### YOUR TASK
Your reply should hold every record exactly as given, with no pictures in it.

Data excerpts
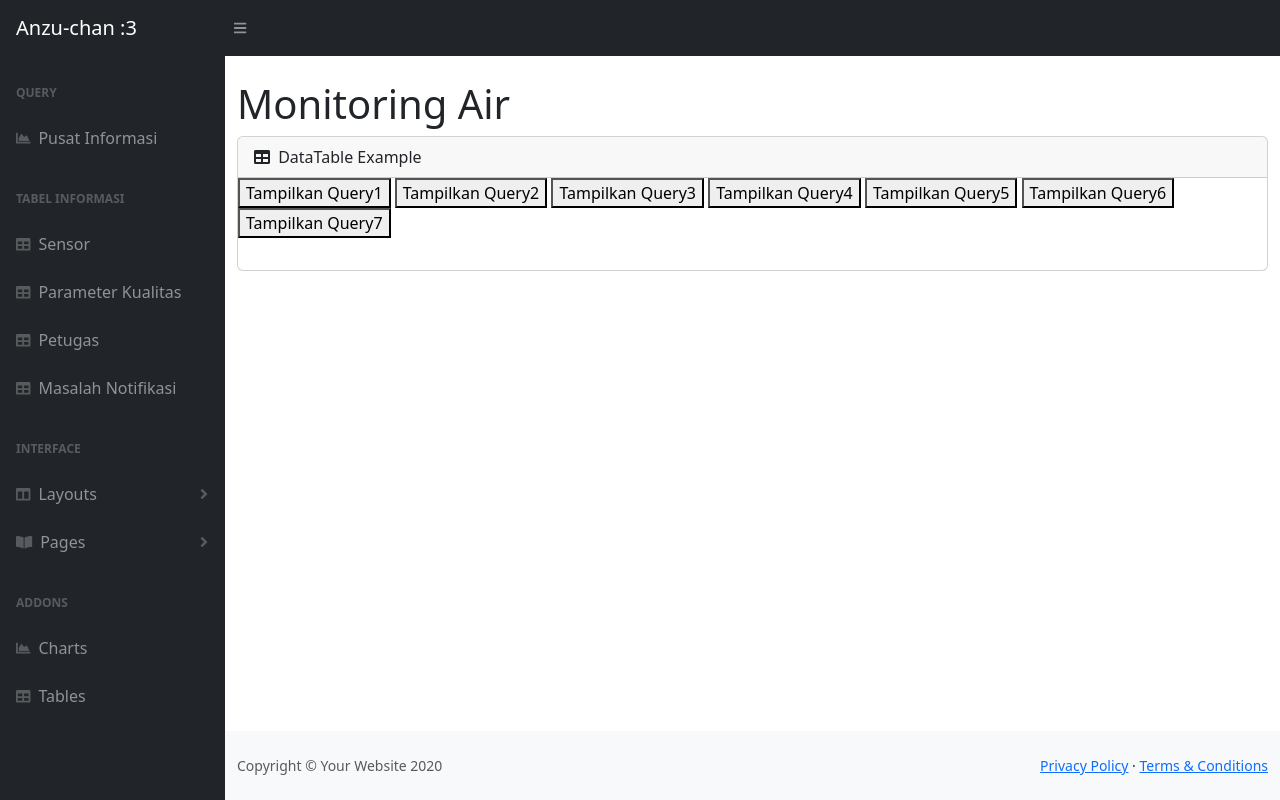
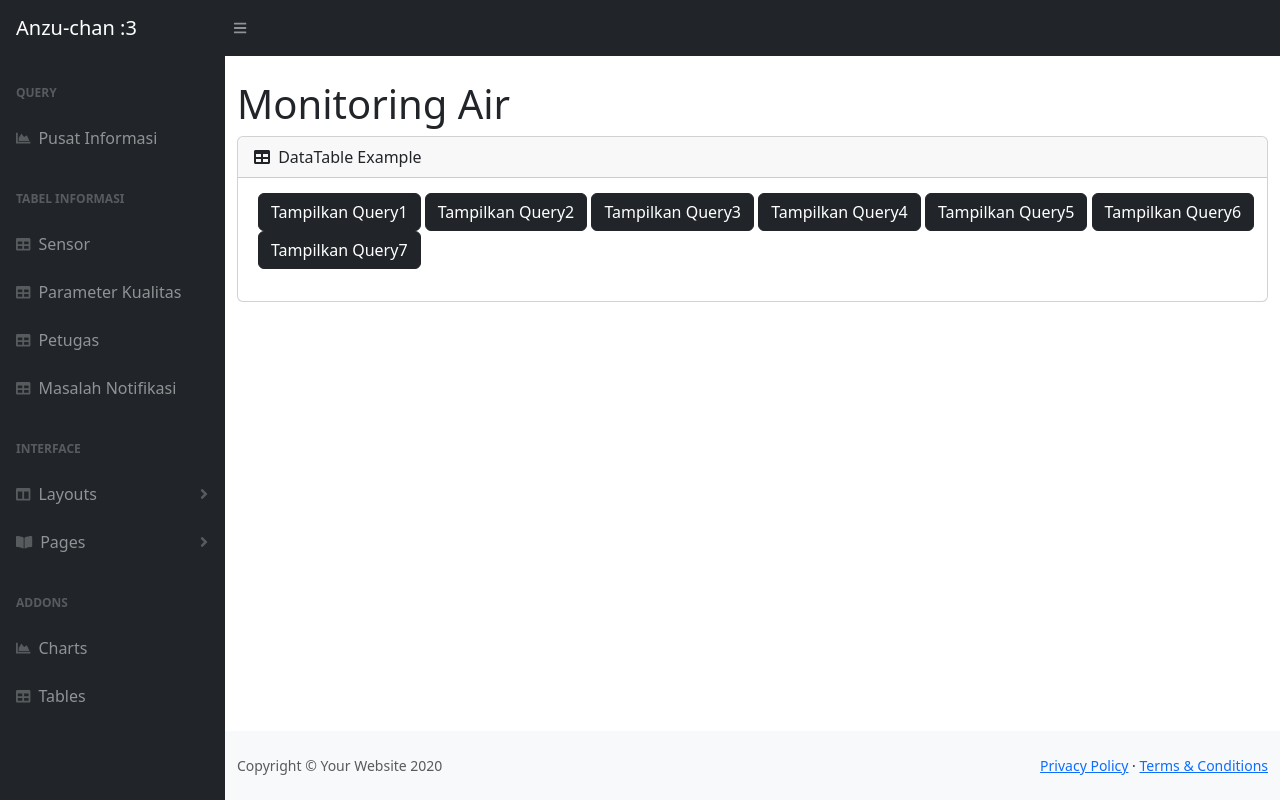
Before and after one commit to RaphaeLaw/Monitoring-Air, a PHP site: page / in a window 1280 px wide. Run offline with PHP 8.4, Linux system fonts and the light colour scheme; some libraries are stand-ins or nearby versions.

Commit message:
change button model

```diff
--- a/monitoring_air/index.php
+++ b/monitoring_air/index.php
@@ -156,14 +156,14 @@ require "function.php";
                         </head>
 
                         <body>
-                            <form method="post">
-                                <button type="submit" name="tampilkan_query1">Tampilkan Query1</button>
-                                <button type="submit" name="tampilkan_query2">Tampilkan Query2</button>
-                                <button type="submit" name="tampilkan_query3">Tampilkan Query3</button>
-                                <button type="submit" name="tampilkan_query4">Tampilkan Query4</button>
-                                <button type="submit" name="tampilkan_query5">Tampilkan Query5</button>
-                                <button type="submit" name="tampilkan_query6">Tampilkan Query6</button>
-                                <button type="submit" name="tampilkan_query7">Tampilkan Query7</button>
+                            <form method="post" style="margin-left:20px;margin-top:15px">
+                                <button class="btn btn-dark" type="submit" name="tampilkan_query1">Tampilkan Query1</button>
+                                <button class="btn btn-dark" type="submit" name="tampilkan_query2">Tampilkan Query2</button>
+                                <button class="btn btn-dark" type="submit" name="tampilkan_query3">Tampilkan Query3</button>
+                                <button class="btn btn-dark" type="submit" name="tampilkan_query4">Tampilkan Query4</button>
+                                <button class="btn btn-dark" type="submit" name="tampilkan_query5">Tampilkan Query5</button>
+                                <button class="btn btn-dark" type="submit" name="tampilkan_query6">Tampilkan Query6</button>
+                                <button class="btn btn-dark" type="submit" name="tampilkan_query7">Tampilkan Query7</button>
                             </form>
                             <div class="card-body">
 
```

### RESPONSE TO THIS EXERCISE
Before and after one commit to RaphaeLaw/Monitoring-Air, a PHP site: page / in a window 1280 px wide. Run offline with PHP 8.4, Linux system fonts and the light colour scheme; some libraries are stand-ins or nearby versions.

Commit message:
change button model

```diff
--- a/monitoring_air/index.php
+++ b/monitoring_air/index.php
@@ -156,14 +156,14 @@ require "function.php";
                         </head>
 
                         <body>
-                            <form method="post">
-                                <button type="submit" name="tampilkan_query1">Tampilkan Query1</button>
-                                <button type="submit" name="tampilkan_query2">Tampilkan Query2</button>
-                                <button type="submit" name="tampilkan_query3">Tampilkan Query3</button>
-                                <button type="submit" name="tampilkan_query4">Tampilkan Query4</button>
-                                <button type="submit" name="tampilkan_query5">Tampilkan Query5</button>
-                                <button type="submit" name="tampilkan_query6">Tampilkan Query6</button>
-                                <button type="submit" name="tampilkan_query7">Tampilkan Query7</button>
+                            <form method="post" style="margin-left:20px;margin-top:15px">
+                                <button class="btn btn-dark" type="submit" name="tampilkan_query1">Tampilkan Query1</button>
+                                <button class="btn btn-dark" type="submit" name="tampilkan_query2">Tampilkan Query2</button>
+                                <button class="btn btn-dark" type="submit" name="tampilkan_query3">Tampilkan Query3</button>
+                                <button class="btn btn-dark" type="submit" name="tampilkan_query4">Tampilkan Query4</button>
+                                <button class="btn btn-dark" type="submit" name="tampilkan_query5">Tampilkan Query5</button>
+                                <button class="btn btn-dark" type="submit" name="tampilkan_query6">Tampilkan Query6</button>
+                                <button class="btn btn-dark" type="submit" name="tampilkan_query7">Tampilkan Query7</button>
                             </form>
                             <div class="card-body">
 
```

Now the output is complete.